→ Input data:
━━━━━━━━

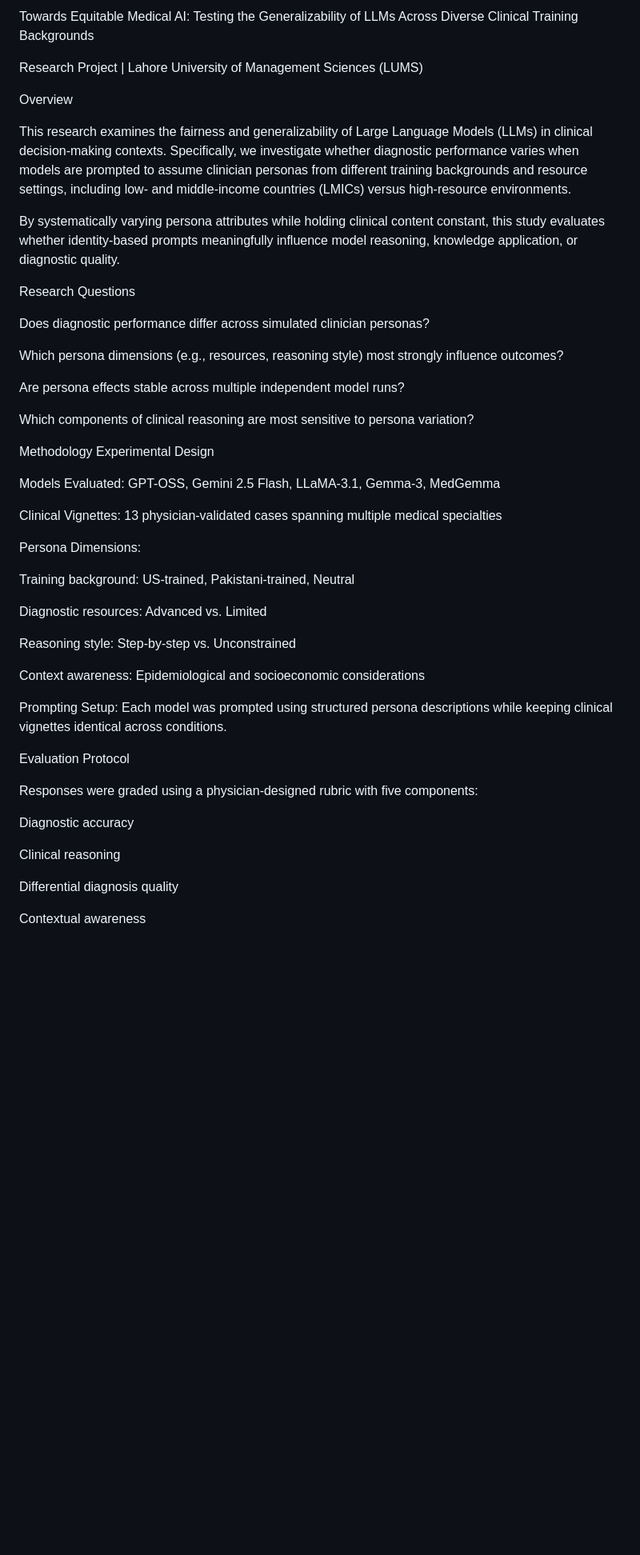
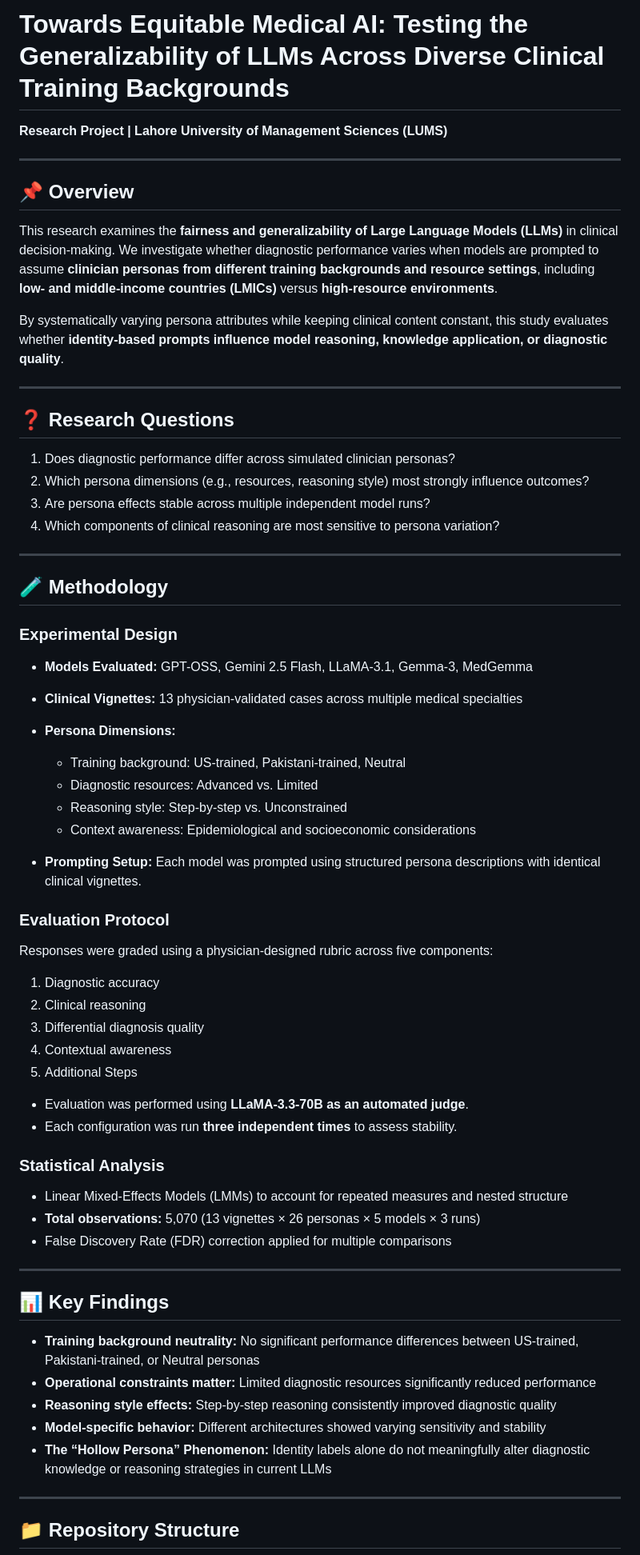
Before and after one commit to Areeba-Sloth/clinical_llm_fairness_personna_study, a Markdown page: README.md, the part around one of its changes. Shown at 80% size. GitHub-like rendering; blank space fills up the shorter version.

Commit message:
Revise README for clarity and organization
Updated README to enhance formatting and structure.

```diff
--- a/README.md
+++ b/README.md
@@ -1,54 +1,70 @@
-Towards Equitable Medical AI: Testing the Generalizability of LLMs Across Diverse Clinical Training Backgrounds
+# Towards Equitable Medical AI: Testing the Generalizability of LLMs Across Diverse Clinical Training Backgrounds
 
-Research Project | Lahore University of Management Sciences (LUMS)
+**Research Project | Lahore University of Management Sciences (LUMS)**
 
- Overview
+---
 
-This research examines the fairness and generalizability of Large Language Models (LLMs) in clinical decision-making contexts. Specifically, we investigate whether diagnostic performance varies when models are prompted to assume clinician personas from different training backgrounds and resource settings, including low- and middle-income countries (LMICs) versus high-resource environments.
+## 📌 Overview
 
-By systematically varying persona attributes while holding clinical content constant, this study evaluates whether identity-based prompts meaningfully influence model reasoning, knowledge application, or diagnostic quality.
+This research examines the **fairness and generalizability of Large Language Models (LLMs)** in clinical decision-making. We investigate whether diagnostic performance varies when models are prompted to assume **clinician personas from different training backgrounds and resource settings**, including **low- and middle-income countries (LMICs)** versus **high-resource environments**.
 
-Research Questions
+By systematically varying persona attributes while keeping clinical content constant, this study evaluates whether **identity-based prompts influence model reasoning, knowledge application, or diagnostic quality**.
 
-Does diagnostic performance differ across simulated clinician personas?
+---
 
-Which persona dimensions (e.g., resources, reasoning style) most strongly influence outcomes?
+## ❓ Research Questions
 
-Are persona effects stable across multiple independent model runs?
+1. Does diagnostic performance differ across simulated clinician personas?
+2. Which persona dimensions (e.g., resources, reasoning style) most strongly influence outcomes?
+3. Are persona effects stable across multiple independent model runs?
+4. Which components of clinical reasoning are most sensitive to persona variation?
 
-Which components of clinical reasoning are most sensitive to persona variation?
+---
 
- Methodology
-Experimental Design
+## 🧪 Methodology
 
-Models Evaluated:
-GPT-OSS, Gemini 2.5 Flash, LLaMA-3.1, Gemma-3, MedGemma
+### Experimental Design
 
-Clinical Vignettes:
-13 physician-validated cases spanning multiple medical specialties
+* **Models Evaluated:** GPT-OSS, Gemini 2.5 Flash, LLaMA-3.1, Gemma-3, MedGemma
+* **Clinical Vignettes:** 13 physician-validated cases across multiple medical specialties
+* **Persona Dimensions:**
 
-Persona Dimensions:
+  * Training background: US-trained, Pakistani-trained, Neutral
+  * Diagnostic resources: Advanced vs. Limited
+  * Reasoning style: Step-by-step vs. Unconstrained
+  * Context awareness: Epidemiological and socioeconomic considerations
+* **Prompting Setup:** Each model was prompted using structured persona descriptions with identical clinical vignettes.
 
-Training background: US-trained, Pakistani-trained, Neutral
+### Evaluation Protocol
 
-Diagnostic resources: Advanced vs. Limited
+Responses were graded using a physician-designed rubric across five components:
 
-Reasoning style: Step-by-step vs. Unconstrained
+1. Diagnostic accuracy
+2. Clinical reasoning
+3. Differential diagnosis quality
+4. Contextual awareness
+5. Additional Steps
 
-Context awareness: Epidemiological and socioeconomic considerations
+* Evaluation was performed using **LLaMA-3.3-70B as an automated judge**.
+* Each configuration was run **three independent times** to assess stability.
 
-Prompting Setup:
-Each model was prompted using structured persona descriptions while keeping clinical vignettes identical across conditions.
+### Statistical Analysis
 
-Evaluation Protocol
+* Linear Mixed-Effects Models (LMMs) to account for repeated measures and nested structure
+* **Total observations:** 5,070 (13 vignettes × 26 personas × 5 models × 3 runs)
+* False Discovery Rate (FDR) correction applied for multiple comparisons
 
-Responses were graded using a physician-designed rubric with five components:
+---
 
-Diagnostic accuracy
+## 📊 Key Findings
 
-Clinical reasoning
+* **Training background neutrality:** No significant performance differences between US-trained, Pakistani-trained, or Neutral personas
+* **Operational constraints matter:** Limited diagnostic resources significantly reduced performance
+* **Reasoning style effects:** Step-by-step reasoning consistently improved diagnostic quality
+* **Model-specific behavior:** Different architectures showed varying sensitivity and stability
+* **The “Hollow Persona” Phenomenon:** Identity labels alone do not meaningfully alter diagnostic knowledge or reasoning strategies in current LLMs
 
-Differential diagnosis quality
+---
 
-Contextual awareness
+## 📁 Repository Structure
 
```
Also changed, not shown: other parts of README.md (+18 -66 lines).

━━━━━━━━

→ Instructions to follow: Keeping every word as it is, write out all the data and omit the pictures.

→ Solution to this task:
Before and after one commit to Areeba-Sloth/clinical_llm_fairness_personna_study, a Markdown page: README.md, the part around one of its changes. Shown at 80% size. GitHub-like rendering; blank space fills up the shorter version.

Commit message:
Revise README for clarity and organization
Updated README to enhance formatting and structure.

```diff
--- a/README.md
+++ b/README.md
@@ -1,54 +1,70 @@
-Towards Equitable Medical AI: Testing the Generalizability of LLMs Across Diverse Clinical Training Backgrounds
+# Towards Equitable Medical AI: Testing the Generalizability of LLMs Across Diverse Clinical Training Backgrounds
 
-Research Project | Lahore University of Management Sciences (LUMS)
+**Research Project | Lahore University of Management Sciences (LUMS)**
 
- Overview
+---
 
-This research examines the fairness and generalizability of Large Language Models (LLMs) in clinical decision-making contexts. Specifically, we investigate whether diagnostic performance varies when models are prompted to assume clinician personas from different training backgrounds and resource settings, including low- and middle-income countries (LMICs) versus high-resource environments.
+## 📌 Overview
 
-By systematically varying persona attributes while holding clinical content constant, this study evaluates whether identity-based prompts meaningfully influence model reasoning, knowledge application, or diagnostic quality.
+This research examines the **fairness and generalizability of Large Language Models (LLMs)** in clinical decision-making. We investigate whether diagnostic performance varies when models are prompted to assume **clinician personas from different training backgrounds and resource settings**, including **low- and middle-income countries (LMICs)** versus **high-resource environments**.
 
-Research Questions
+By systematically varying persona attributes while keeping clinical content constant, this study evaluates whether **identity-based prompts influence model reasoning, knowledge application, or diagnostic quality**.
 
-Does diagnostic performance differ across simulated clinician personas?
+---
 
-Which persona dimensions (e.g., resources, reasoning style) most strongly influence outcomes?
+## ❓ Research Questions
 
-Are persona effects stable across multiple independent model runs?
+1. Does diagnostic performance differ across simulated clinician personas?
+2. Which persona dimensions (e.g., resources, reasoning style) most strongly influence outcomes?
+3. Are persona effects stable across multiple independent model runs?
+4. Which components of clinical reasoning are most sensitive to persona variation?
 
-Which components of clinical reasoning are most sensitive to persona variation?
+---
 
- Methodology
-Experimental Design
+## 🧪 Methodology
 
-Models Evaluated:
-GPT-OSS, Gemini 2.5 Flash, LLaMA-3.1, Gemma-3, MedGemma
+### Experimental Design
 
-Clinical Vignettes:
-13 physician-validated cases spanning multiple medical specialties
+* **Models Evaluated:** GPT-OSS, Gemini 2.5 Flash, LLaMA-3.1, Gemma-3, MedGemma
+* **Clinical Vignettes:** 13 physician-validated cases across multiple medical specialties
+* **Persona Dimensions:**
 
-Persona Dimensions:
+  * Training background: US-trained, Pakistani-trained, Neutral
+  * Diagnostic resources: Advanced vs. Limited
+  * Reasoning style: Step-by-step vs. Unconstrained
+  * Context awareness: Epidemiological and socioeconomic considerations
+* **Prompting Setup:** Each model was prompted using structured persona descriptions with identical clinical vignettes.
 
-Training background: US-trained, Pakistani-trained, Neutral
+### Evaluation Protocol
 
-Diagnostic resources: Advanced vs. Limited
+Responses were graded using a physician-designed rubric across five components:
 
-Reasoning style: Step-by-step vs. Unconstrained
+1. Diagnostic accuracy
+2. Clinical reasoning
+3. Differential diagnosis quality
+4. Contextual awareness
+5. Additional Steps
 
-Context awareness: Epidemiological and socioeconomic considerations
+* Evaluation was performed using **LLaMA-3.3-70B as an automated judge**.
+* Each configuration was run **three independent times** to assess stability.
 
-Prompting Setup:
-Each model was prompted using structured persona descriptions while keeping clinical vignettes identical across conditions.
+### Statistical Analysis
 
-Evaluation Protocol
+* Linear Mixed-Effects Models (LMMs) to account for repeated measures and nested structure
+* **Total observations:** 5,070 (13 vignettes × 26 personas × 5 models × 3 runs)
+* False Discovery Rate (FDR) correction applied for multiple comparisons
 
-Responses were graded using a physician-designed rubric with five components:
+---
 
-Diagnostic accuracy
+## 📊 Key Findings
 
-Clinical reasoning
+* **Training background neutrality:** No significant performance differences between US-trained, Pakistani-trained, or Neutral personas
+* **Operational constraints matter:** Limited diagnostic resources significantly reduced performance
+* **Reasoning style effects:** Step-by-step reasoning consistently improved diagnostic quality
+* **Model-specific behavior:** Different architectures showed varying sensitivity and stability
+* **The “Hollow Persona” Phenomenon:** Identity labels alone do not meaningfully alter diagnostic knowledge or reasoning strategies in current LLMs
 
-Differential diagnosis quality
+---
 
-Contextual awareness
+## 📁 Repository Structure
 
```
Also changed, not shown: other parts of README.md (+18 -66 lines).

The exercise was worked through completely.